## DATA TO PROCESS:

══════════

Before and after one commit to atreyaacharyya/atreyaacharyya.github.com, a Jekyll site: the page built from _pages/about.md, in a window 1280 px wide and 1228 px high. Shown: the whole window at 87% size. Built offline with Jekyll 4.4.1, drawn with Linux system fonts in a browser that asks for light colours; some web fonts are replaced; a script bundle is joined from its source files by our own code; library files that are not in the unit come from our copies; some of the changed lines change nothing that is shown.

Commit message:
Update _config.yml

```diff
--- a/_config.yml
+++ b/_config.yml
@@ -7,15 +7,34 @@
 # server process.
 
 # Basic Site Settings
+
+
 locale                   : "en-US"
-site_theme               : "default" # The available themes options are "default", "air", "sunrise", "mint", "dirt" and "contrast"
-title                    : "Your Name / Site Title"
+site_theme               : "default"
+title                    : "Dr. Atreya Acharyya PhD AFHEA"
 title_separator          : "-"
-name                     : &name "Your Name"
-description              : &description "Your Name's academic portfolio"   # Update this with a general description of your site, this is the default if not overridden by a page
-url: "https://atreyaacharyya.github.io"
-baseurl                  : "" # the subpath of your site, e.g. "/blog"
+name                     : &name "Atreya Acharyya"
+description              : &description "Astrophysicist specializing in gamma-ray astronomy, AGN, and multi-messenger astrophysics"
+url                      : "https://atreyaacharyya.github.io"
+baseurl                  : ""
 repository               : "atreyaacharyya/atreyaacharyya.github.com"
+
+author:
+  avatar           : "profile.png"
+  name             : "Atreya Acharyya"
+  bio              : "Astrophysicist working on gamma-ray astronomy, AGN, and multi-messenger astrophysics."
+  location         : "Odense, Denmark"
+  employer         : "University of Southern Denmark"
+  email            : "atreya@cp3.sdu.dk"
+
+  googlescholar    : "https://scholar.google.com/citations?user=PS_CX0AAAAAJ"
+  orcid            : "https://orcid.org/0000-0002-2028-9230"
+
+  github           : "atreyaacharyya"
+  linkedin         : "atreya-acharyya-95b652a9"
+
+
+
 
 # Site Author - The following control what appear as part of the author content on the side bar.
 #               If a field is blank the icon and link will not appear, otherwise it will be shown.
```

══════════

Above are some records; copy each line there that contains "https".

-url: "https://atreyaacharyya.github.io"
+url                      : "https://atreyaacharyya.github.io"
+  googlescholar    : "https://scholar.google.com/citations?user=PS_CX0AAAAAJ"
+  orcid            : "https://orcid.org/0000-0002-2028-9230"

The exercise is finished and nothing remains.